“In the end, we had promised our investors to be present in the market on a frequent basis, so decided to proceed. It was also attractive to be the first Italian issuer of a green bond, if you bear in mind that we have also been the first Italian issuer in an ultra-long maturity and the first to issue in dual-tranche format.”
CA Italia sold a €750m 25 year OBG as part of a dual-tranche issue in January 2020, and its first dual-tranche trade was in October 2016. The issuer has meanwhile become the Italian issuer with the largest outstandings, its latest issue taking its benchmark OBG stock to €8.75bn.
After announcing the mandate for the new issue on Friday and holding investor calls, leads Crédit Agricole CIB (sole structuring advisor and global coordinator), IMI-Intesa, Natixis, UniCredit and RBI priced the €500m no-grow 12 year obbligazioni bancarie garantite (OBGs) at 9bp over mid-swaps yesterday on the back of over €750m of demand, following guidance of the 10bp area.
“We also realised that we have now become the first to issue with a single-digit spread,” said Marlat.
At its spread of 9bp over mid-swaps, the €500m 12 year transaction is the tightest ever Italian euro benchmark.
The limited, €500m no-grow size of the new issue was cited as contributing to the tight level, and Vincent Hoarau, head of FIG syndicate at CACIB, noted that this reflected the favourable liquidity situation and consequent lack of need for CA Italia to approach the market, and meant the limited oversubscription that was highlighted by some bankers away from the deal was of no concern.
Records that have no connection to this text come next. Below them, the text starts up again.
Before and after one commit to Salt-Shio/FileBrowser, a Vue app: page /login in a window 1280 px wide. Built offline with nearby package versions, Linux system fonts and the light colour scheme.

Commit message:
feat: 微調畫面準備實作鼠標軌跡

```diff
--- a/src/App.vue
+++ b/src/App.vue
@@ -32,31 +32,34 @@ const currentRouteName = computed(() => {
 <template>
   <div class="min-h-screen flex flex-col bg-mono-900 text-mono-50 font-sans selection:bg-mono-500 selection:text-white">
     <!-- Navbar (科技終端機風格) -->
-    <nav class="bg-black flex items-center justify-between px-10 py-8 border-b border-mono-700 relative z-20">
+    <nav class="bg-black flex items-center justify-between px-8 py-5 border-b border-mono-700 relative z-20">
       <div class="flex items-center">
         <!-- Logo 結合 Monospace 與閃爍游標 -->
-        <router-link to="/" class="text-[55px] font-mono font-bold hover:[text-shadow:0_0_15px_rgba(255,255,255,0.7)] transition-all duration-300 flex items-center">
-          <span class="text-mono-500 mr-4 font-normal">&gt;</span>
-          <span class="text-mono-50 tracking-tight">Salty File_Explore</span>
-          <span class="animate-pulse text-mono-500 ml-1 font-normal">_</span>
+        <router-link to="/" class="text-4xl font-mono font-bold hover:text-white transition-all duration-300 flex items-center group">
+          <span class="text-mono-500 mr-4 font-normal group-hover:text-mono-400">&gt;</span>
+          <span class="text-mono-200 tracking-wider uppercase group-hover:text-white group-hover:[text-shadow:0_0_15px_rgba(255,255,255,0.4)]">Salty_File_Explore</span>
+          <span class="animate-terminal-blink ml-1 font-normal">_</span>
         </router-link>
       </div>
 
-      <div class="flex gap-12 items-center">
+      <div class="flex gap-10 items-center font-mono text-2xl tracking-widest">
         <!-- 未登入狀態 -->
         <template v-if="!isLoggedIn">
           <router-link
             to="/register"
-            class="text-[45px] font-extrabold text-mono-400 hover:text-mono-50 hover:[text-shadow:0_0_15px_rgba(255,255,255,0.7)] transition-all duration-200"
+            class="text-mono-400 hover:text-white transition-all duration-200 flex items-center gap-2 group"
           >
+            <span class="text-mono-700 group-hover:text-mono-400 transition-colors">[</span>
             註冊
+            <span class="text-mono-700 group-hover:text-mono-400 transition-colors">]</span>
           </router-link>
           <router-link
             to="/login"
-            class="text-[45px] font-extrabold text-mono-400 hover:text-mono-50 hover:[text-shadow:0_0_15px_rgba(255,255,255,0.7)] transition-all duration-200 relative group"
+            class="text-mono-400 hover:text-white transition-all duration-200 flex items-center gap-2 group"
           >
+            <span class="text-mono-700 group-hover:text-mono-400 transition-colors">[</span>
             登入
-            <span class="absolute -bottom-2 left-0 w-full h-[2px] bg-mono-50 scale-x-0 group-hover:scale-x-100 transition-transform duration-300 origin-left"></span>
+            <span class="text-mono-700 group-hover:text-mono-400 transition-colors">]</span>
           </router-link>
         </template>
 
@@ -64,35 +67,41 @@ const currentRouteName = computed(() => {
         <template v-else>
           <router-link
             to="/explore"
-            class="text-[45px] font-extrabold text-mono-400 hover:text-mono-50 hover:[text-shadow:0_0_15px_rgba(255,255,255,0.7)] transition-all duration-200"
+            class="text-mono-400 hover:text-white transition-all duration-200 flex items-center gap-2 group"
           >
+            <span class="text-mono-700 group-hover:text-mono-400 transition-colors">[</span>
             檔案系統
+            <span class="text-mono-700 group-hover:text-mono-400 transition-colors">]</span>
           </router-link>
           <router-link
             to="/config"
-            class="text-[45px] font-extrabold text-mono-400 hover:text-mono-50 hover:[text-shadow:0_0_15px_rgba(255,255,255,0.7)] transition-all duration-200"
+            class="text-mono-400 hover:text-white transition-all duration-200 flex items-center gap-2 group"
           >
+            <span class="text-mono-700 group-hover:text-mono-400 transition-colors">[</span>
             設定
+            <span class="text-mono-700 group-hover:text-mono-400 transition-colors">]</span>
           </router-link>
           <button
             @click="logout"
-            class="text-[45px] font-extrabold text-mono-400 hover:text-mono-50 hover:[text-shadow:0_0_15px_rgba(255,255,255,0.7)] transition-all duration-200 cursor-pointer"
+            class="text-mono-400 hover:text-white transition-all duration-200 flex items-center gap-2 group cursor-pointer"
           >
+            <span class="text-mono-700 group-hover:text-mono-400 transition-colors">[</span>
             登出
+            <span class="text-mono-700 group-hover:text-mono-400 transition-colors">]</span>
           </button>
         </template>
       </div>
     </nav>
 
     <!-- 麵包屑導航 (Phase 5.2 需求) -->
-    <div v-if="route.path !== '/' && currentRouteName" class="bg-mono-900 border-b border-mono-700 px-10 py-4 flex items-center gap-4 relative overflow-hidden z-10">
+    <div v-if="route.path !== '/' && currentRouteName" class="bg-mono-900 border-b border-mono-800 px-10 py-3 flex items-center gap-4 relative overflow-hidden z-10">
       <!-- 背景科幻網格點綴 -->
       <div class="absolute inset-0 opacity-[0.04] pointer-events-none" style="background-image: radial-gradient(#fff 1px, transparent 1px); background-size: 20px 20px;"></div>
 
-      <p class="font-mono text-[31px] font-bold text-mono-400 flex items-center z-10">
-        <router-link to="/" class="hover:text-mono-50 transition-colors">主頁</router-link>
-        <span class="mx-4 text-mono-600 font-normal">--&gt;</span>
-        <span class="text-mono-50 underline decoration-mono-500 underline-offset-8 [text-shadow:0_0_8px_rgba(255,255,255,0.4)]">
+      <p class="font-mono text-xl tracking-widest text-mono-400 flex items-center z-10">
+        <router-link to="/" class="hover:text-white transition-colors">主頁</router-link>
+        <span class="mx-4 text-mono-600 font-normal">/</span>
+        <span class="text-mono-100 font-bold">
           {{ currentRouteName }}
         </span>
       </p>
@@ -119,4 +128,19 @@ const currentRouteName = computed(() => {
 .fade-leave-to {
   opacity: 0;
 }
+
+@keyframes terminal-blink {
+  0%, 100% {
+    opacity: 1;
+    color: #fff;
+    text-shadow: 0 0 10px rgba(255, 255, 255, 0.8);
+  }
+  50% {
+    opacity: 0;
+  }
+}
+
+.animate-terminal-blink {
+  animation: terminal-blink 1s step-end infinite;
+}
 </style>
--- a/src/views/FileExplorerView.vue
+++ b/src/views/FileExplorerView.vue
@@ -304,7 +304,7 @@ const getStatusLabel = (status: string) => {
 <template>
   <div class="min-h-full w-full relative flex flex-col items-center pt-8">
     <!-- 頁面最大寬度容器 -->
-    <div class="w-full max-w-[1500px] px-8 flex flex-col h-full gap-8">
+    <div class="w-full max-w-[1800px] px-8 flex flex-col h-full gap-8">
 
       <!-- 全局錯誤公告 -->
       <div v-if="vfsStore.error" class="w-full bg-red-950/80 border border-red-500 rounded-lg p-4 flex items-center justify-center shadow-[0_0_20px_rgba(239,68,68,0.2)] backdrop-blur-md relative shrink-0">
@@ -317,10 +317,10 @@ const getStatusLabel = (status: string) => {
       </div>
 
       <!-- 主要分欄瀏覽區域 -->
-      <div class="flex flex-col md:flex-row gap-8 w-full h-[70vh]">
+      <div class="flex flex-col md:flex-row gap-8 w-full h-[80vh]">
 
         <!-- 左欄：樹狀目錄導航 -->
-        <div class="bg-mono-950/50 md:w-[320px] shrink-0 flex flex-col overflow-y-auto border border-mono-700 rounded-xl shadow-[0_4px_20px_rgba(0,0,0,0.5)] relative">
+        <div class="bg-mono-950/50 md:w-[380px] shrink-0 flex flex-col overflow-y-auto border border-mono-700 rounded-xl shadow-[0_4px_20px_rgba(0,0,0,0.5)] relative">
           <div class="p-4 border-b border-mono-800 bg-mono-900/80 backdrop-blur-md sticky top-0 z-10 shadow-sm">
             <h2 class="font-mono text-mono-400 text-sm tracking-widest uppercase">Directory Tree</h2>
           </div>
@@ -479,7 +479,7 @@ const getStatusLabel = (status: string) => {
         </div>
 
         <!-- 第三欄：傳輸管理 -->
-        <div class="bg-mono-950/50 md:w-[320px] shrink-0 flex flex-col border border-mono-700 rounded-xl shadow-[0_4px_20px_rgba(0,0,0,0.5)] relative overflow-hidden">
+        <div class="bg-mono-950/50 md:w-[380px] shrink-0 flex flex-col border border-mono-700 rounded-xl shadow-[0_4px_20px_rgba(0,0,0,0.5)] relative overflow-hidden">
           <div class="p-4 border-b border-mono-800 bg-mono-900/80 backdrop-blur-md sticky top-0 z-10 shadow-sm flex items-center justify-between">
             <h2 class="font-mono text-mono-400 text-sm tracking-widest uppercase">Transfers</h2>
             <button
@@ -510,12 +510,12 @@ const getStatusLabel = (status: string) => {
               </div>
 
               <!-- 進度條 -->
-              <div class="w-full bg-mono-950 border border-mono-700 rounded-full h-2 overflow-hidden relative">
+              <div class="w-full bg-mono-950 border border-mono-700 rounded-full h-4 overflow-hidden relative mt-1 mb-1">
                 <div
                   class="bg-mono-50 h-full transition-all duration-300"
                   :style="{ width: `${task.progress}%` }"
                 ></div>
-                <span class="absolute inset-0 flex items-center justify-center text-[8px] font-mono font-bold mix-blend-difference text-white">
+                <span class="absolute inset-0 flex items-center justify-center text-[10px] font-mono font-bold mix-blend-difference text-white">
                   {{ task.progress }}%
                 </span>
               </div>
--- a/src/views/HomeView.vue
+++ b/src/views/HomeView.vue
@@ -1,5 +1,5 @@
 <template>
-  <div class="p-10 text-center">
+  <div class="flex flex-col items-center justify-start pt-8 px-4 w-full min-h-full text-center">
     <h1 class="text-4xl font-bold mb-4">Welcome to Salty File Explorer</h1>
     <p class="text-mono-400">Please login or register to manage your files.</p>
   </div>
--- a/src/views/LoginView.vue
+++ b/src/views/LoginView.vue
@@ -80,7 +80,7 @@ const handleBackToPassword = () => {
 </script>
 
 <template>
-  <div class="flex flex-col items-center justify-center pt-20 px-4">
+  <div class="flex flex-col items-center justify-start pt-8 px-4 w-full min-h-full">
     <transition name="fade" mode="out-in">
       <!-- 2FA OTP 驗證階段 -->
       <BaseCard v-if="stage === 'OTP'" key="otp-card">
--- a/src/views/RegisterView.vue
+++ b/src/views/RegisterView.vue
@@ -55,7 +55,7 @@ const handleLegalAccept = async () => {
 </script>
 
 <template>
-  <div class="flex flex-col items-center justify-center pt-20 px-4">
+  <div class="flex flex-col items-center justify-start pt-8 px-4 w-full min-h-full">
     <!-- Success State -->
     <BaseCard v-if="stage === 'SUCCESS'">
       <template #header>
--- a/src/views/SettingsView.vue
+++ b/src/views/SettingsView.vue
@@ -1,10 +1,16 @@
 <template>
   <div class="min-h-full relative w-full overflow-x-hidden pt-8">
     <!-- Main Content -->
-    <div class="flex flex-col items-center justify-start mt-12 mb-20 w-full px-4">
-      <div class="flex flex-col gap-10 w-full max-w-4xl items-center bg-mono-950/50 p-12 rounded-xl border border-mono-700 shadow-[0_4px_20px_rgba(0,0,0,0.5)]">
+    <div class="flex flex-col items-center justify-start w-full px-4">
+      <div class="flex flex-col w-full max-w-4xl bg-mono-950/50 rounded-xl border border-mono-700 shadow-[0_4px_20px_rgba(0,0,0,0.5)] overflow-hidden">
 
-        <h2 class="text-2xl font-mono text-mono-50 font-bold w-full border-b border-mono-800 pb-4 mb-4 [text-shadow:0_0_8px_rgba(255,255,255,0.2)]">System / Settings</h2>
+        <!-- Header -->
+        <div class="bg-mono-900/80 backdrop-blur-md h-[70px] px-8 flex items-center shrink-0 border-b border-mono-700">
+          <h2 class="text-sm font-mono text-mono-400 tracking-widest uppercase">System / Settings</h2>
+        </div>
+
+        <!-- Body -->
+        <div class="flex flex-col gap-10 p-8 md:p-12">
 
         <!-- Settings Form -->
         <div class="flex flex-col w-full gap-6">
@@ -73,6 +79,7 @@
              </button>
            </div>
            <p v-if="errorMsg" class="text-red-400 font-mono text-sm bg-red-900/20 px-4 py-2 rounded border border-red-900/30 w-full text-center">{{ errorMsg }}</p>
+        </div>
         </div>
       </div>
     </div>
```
“The issuer decided to pull the trigger in green format because they had promised investors that they would approach the market on a regular basis,” he said. “This was also in line with the group strategy, while in terms of all-in funding cost there was little upside in waiting, but this means that pricing was then the primary consideration, rather than size. That set the tone for the transaction and why we were able to achieve a really nice result in the single-digits.
“Bear in mind that we had BPCE with two tranches on the same day with pricing implying that fair value in 12 years would be around 2bp,” he added, “so the reality is that CA Italia came just 7bp back from a prime French issuer’s curve.”
According to Hoarau, the green nature of the deal attracted good participation from ESG investors and improved the granularity of the orderbook. Italian accounts were allocated 53.0% of the issue, Germany and Austria 25.2%, France 9.0%, Nordics 7.0%, the UK and Ireland 2.3%, and others 3.5%. Banks and private banks took 47.9%, funds 26.0%, and official institutions 26.1%.